> **Task to complete**
Reply only with how many lines of the listing below hold the word "full".

[[ Records for the exercise, beginning ]]

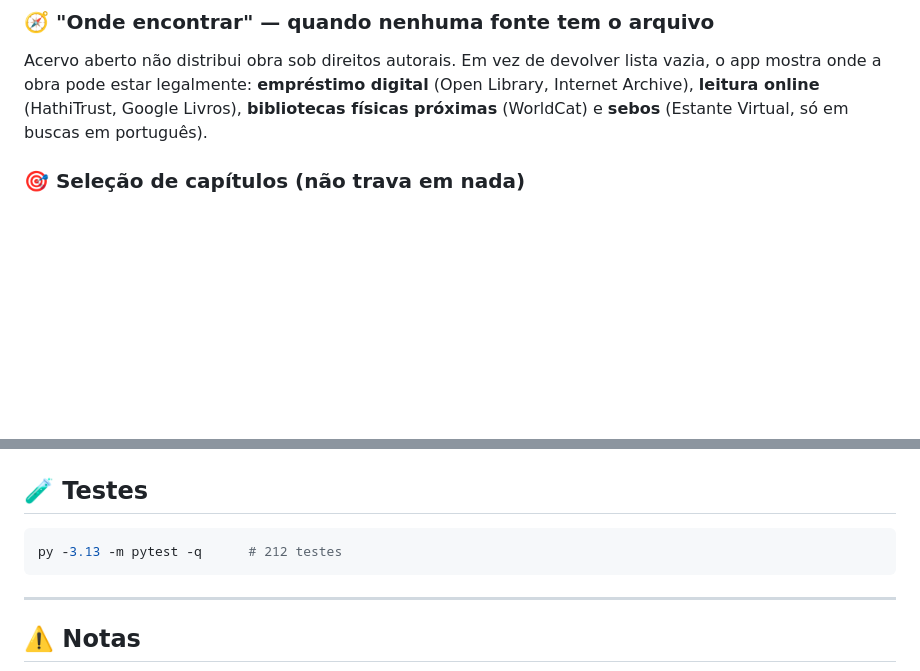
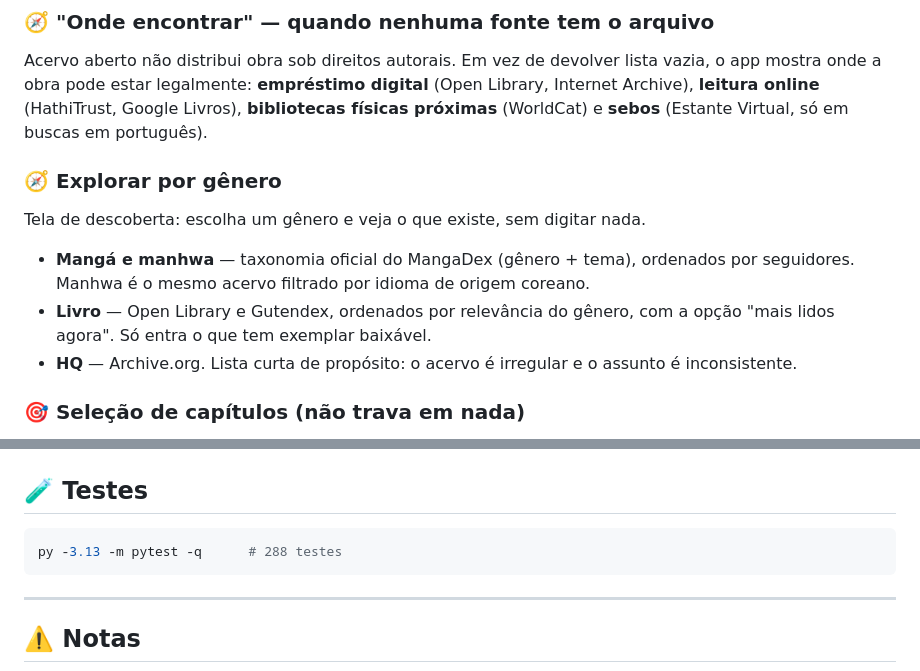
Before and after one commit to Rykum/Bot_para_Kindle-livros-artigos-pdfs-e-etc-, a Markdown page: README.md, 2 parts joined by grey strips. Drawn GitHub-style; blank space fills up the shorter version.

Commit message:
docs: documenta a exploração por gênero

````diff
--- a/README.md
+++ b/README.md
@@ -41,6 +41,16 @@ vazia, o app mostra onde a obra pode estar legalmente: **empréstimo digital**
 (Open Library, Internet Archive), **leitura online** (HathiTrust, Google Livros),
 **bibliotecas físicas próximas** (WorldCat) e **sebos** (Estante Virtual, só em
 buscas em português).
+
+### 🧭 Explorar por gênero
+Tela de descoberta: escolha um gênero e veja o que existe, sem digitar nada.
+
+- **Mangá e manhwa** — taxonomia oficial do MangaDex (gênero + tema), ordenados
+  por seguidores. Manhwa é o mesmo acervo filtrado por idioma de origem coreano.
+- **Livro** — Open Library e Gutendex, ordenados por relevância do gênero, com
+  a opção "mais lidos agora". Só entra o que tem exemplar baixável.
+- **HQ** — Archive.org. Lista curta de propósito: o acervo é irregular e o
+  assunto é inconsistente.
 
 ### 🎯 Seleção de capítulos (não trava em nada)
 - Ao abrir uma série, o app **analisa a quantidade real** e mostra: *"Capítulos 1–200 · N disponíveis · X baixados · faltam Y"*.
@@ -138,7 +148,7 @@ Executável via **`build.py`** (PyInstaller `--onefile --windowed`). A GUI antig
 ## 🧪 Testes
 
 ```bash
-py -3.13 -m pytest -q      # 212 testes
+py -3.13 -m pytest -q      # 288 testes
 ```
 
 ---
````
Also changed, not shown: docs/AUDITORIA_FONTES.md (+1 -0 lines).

[[ Records for the exercise, end ]]
[[ Records for the exercise, beginning ]]

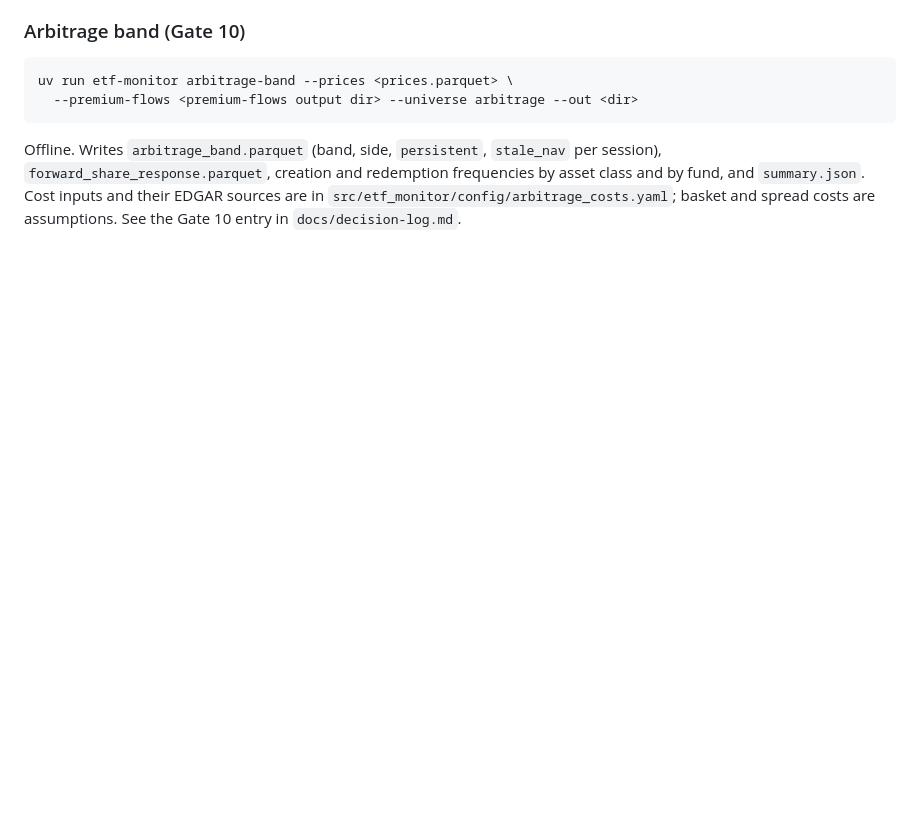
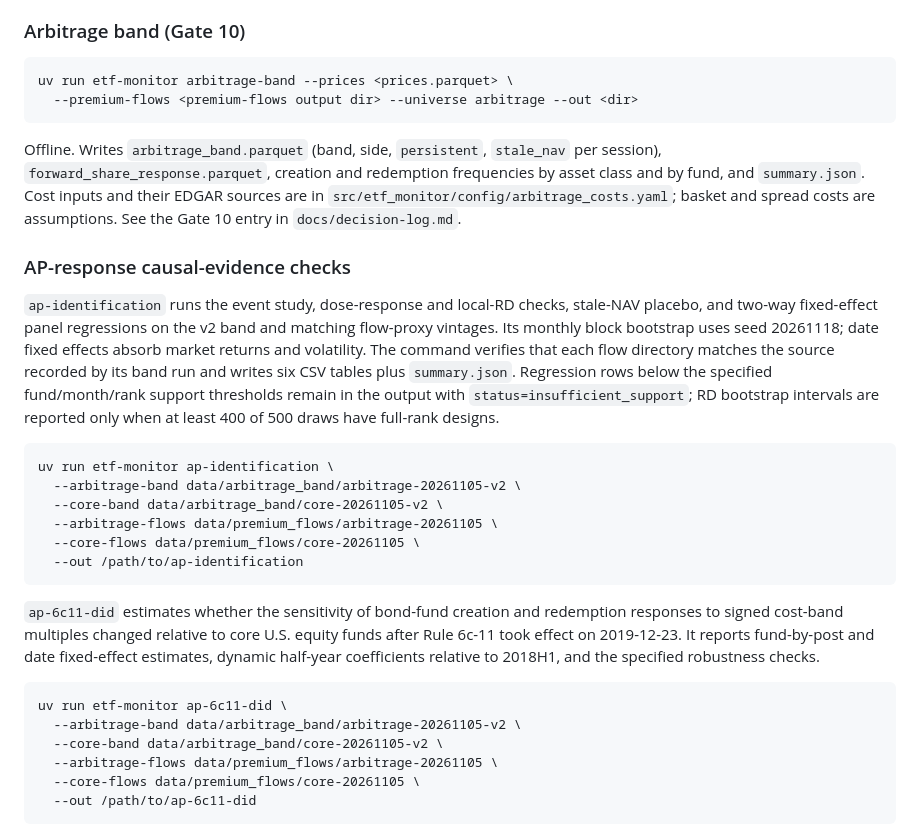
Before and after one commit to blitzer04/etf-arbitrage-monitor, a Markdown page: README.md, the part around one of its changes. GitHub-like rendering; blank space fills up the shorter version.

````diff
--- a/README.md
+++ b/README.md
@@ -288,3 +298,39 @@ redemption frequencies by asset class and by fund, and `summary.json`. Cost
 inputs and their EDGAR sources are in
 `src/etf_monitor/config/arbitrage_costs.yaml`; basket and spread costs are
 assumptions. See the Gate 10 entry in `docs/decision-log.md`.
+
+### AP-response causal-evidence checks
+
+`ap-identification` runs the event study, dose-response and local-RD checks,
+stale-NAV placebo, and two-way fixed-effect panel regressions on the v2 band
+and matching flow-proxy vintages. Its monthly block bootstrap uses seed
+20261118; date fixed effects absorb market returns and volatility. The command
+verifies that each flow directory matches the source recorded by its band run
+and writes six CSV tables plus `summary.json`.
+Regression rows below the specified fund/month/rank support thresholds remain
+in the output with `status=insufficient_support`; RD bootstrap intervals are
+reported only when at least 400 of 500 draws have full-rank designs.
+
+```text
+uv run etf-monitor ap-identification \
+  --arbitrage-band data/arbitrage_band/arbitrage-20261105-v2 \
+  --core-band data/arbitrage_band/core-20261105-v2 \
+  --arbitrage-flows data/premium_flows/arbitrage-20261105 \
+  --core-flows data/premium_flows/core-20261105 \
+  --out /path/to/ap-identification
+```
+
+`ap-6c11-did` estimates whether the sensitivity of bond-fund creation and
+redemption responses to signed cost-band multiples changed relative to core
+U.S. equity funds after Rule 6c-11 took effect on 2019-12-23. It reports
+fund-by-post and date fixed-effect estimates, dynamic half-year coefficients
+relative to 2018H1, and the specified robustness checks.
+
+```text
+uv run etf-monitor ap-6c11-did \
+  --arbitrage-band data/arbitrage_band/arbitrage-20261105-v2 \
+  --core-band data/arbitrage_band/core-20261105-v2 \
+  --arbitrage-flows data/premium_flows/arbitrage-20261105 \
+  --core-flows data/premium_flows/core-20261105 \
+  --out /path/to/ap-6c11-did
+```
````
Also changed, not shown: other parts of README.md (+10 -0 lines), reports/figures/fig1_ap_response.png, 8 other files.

[[ Records for the exercise, end ]]
[[ Records for the exercise, beginning ]]

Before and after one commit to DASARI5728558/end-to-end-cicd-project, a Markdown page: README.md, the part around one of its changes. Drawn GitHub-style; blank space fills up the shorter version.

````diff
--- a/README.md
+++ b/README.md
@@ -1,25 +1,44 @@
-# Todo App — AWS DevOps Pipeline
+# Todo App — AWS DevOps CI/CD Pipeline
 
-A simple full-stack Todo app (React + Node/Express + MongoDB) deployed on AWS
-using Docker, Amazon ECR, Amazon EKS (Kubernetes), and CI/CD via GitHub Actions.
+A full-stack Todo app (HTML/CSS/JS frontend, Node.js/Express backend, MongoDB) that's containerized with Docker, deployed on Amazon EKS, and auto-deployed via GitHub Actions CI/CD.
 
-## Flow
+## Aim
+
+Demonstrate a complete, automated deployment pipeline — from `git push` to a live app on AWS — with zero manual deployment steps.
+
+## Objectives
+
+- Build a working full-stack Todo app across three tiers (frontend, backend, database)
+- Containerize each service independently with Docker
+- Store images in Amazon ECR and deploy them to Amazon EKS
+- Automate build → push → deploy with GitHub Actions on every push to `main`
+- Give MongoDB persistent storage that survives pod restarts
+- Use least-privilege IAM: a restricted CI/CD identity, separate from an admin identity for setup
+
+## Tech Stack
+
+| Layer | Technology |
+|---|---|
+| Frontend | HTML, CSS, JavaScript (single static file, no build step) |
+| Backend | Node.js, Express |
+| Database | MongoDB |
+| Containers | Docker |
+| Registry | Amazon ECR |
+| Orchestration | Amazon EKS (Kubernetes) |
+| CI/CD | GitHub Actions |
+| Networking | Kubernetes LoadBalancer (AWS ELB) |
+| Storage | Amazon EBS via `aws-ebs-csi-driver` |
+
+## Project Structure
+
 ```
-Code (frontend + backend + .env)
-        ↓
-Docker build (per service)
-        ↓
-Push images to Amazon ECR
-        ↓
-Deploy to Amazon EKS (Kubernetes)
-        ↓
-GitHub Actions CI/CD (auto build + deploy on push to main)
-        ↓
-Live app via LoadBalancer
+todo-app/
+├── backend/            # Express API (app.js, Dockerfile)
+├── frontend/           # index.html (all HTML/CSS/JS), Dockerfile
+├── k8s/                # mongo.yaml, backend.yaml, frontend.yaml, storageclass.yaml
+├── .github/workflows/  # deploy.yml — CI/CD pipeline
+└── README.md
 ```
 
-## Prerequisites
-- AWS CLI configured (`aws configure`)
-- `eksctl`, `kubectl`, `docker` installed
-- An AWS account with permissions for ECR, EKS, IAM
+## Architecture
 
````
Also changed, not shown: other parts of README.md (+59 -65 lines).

[[ Records for the exercise, end ]]

> **Problem solution**
4